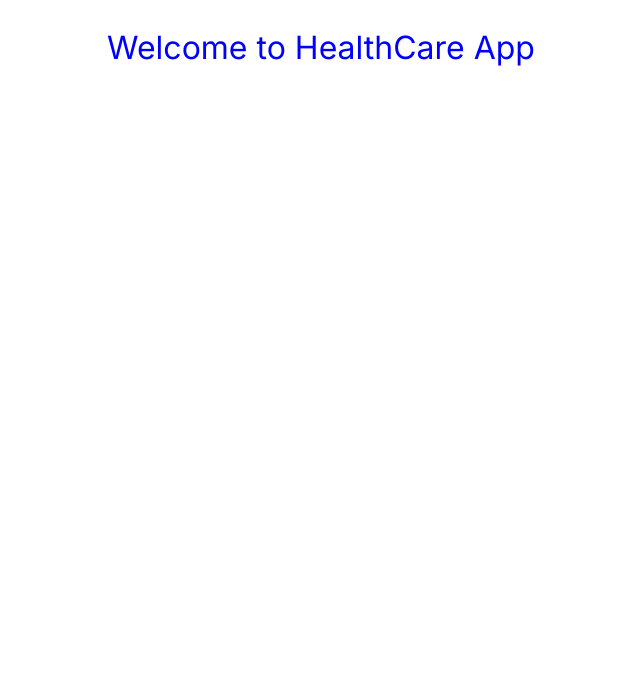
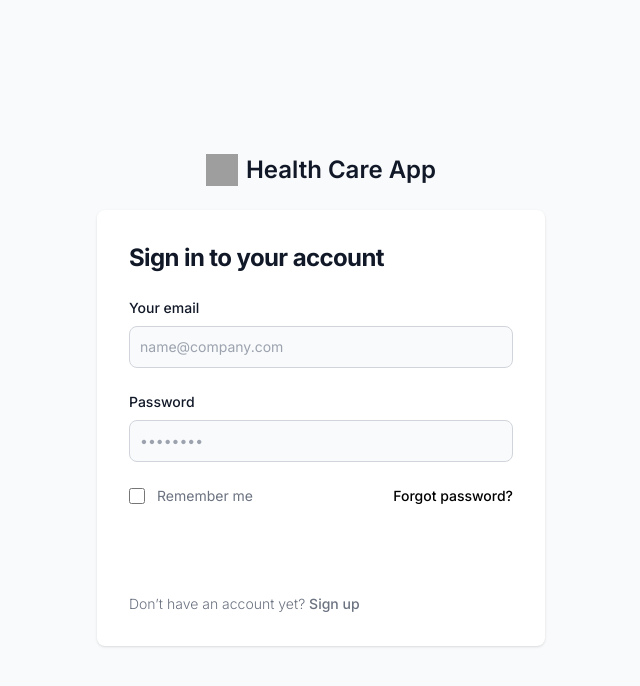
Before and after one commit to nhsunion/hc-frontend, a Next.js app: page / in a window 1280 px wide. Shown: the top 686 px of the page, without its empty margins (319-959 px from the left). Built offline with nearby package versions, Linux system fonts and the light colour scheme; grey boxes are pictures that could not be loaded.

Commit message:
added Login form

```diff
--- a/src/app/components/HelloWorld.tsx
+++ /dev/null
@@ -1,9 +0,0 @@
-import { header } from "../utils/Styling"
-
-export const HelloWorld = () => {
-    return (
-        <div>
-        <h1 style={header}>Welcome to HealthCare App</h1>
-        </div>
-    )
-}
--- /dev/null
+++ b/src/app/components/Login.tsx
@@ -0,0 +1,99 @@
+export default function Login() {
+  return (
+    <section className="bg-gray-50 dark:bg-gray-900">
+      <div className="flex flex-col items-center justify-center px-6 py-8 mx-auto md:h-screen lg:py-0">
+        <a
+          href="#"
+          className="flex items-center mb-6 text-2xl font-semibold text-gray-900 dark:text-white"
+        >
+          <img
+            className="w-8 h-8 mr-2"
+            src="https://flowbite.s3.amazonaws.com/blocks/marketing-ui/logo.svg"
+            alt="logo"
+          />
+          Health Care App
+        </a>
+        <div className="w-full bg-white rounded-lg shadow dark:border md:mt-0 sm:max-w-md xl:p-0 dark:bg-gray-800 dark:border-gray-700">
+          <div className="p-6 space-y-4 md:space-y-6 sm:p-8">
+            <h1 className="text-xl font-bold leading-tight tracking-tight text-gray-900 md:text-2xl dark:text-white">
+              Sign in to your account
+            </h1>
+            <form className="space-y-4 md:space-y-6" action="#">
+              <div>
+                <label
+                  htmlFor="email"
+                  className="block mb-2 text-sm font-medium text-gray-900 dark:text-white"
+                >
+                  Your email
+                </label>
+                <input
+                  type="email"
+                  name="email"
+                  id="email"
+                  className="bg-gray-50 border border-gray-300 text-gray-900 sm:text-sm rounded-lg focus:ring-primary-600 focus:border-primary-600 block w-full p-2.5 dark:bg-gray-700 dark:border-gray-600 dark:placeholder-gray-400 dark:text-white dark:focus:ring-blue-500 dark:focus:border-blue-500"
+                  placeholder="name@company.com"
+                />
+              </div>
+              <div>
+                <label
+                  htmlFor="password"
+                  className="block mb-2 text-sm font-medium text-gray-900 dark:text-white"
+                >
+                  Password
+                </label>
+                <input
+                  type="password"
+                  name="password"
+                  id="password"
+                  placeholder="••••••••"
+                  className="bg-gray-50 border border-gray-300 text-gray-900 sm:text-sm rounded-lg focus:ring-primary-600 focus:border-primary-600 block w-full p-2.5 dark:bg-gray-700 dark:border-gray-600 dark:placeholder-gray-400 dark:text-white dark:focus:ring-blue-500 dark:focus:border-blue-500"
+                />
+              </div>
+              <div className="flex items-center justify-between">
+                <div className="flex items-start">
+                  <div className="flex items-center h-5">
+                    <input
+                      id="remember"
+                      aria-describedby="remember"
+                      type="checkbox"
+                      className="w-4 h-4 border border-gray-300 rounded bg-gray-50 focus:ring-3 focus:ring-primary-300 dark:bg-gray-700 dark:border-gray-600 dark:focus:ring-primary-600 dark:ring-offset-gray-800"
+                    />
+                  </div>
+                  <div className="ml-3 text-sm">
+                    <label
+                      htmlFor="remember"
+                      className="text-gray-500 dark:text-gray-300"
+                    >
+                      Remember me
+                    </label>
+                  </div>
+                </div>
+                <a
+                  href="#"
+                  className="text-sm font-medium text-primary-600 hover:underline dark:text-primary-500"
+                >
+                  Forgot password?
+                </a>
+              </div>
+              <button
+                type="submit"
+                className="w-full text-white bg-primary-600 hover:bg-primary-700 focus:ring-4 focus:outline-none focus:ring-primary-300 font-medium rounded-lg text-sm px-5 py-2.5 text-center dark:bg-primary-600 dark:hover:bg-primary-700 dark:focus:ring-primary-800"
+              >
+                Sign in
+              </button>
+              <p className="text-sm font-light text-gray-500 dark:text-gray-400">
+                Don’t have an account yet?{" "}
+                <a
+                  href="#"
+                  className="font-medium text-primary-600 hover:underline dark:text-primary-500"
+                >
+                  Sign up
+                </a>
+              </p>
+            </form>
+          </div>
+        </div>
+      </div>
+    </section>
+  );
+}
--- a/src/app/page.tsx
+++ b/src/app/page.tsx
@@ -1,7 +1,8 @@
-import { HelloWorld } from "./components/HelloWorld"
+import Login from "./components/Login"
+
 
 export default function Home() {
   return (
-    <HelloWorld />
+    <Login />
   )
 }
```
Also changed, not shown: 1 other file (tests, documents, lock files or other folders).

Exercise directions - The expected answer is each line of the records above that includes the string "Login".

Written answer -
added Login form
+++ b/src/app/components/Login.tsx
+export default function Login() {
+import Login from "./components/Login"
+    <Login />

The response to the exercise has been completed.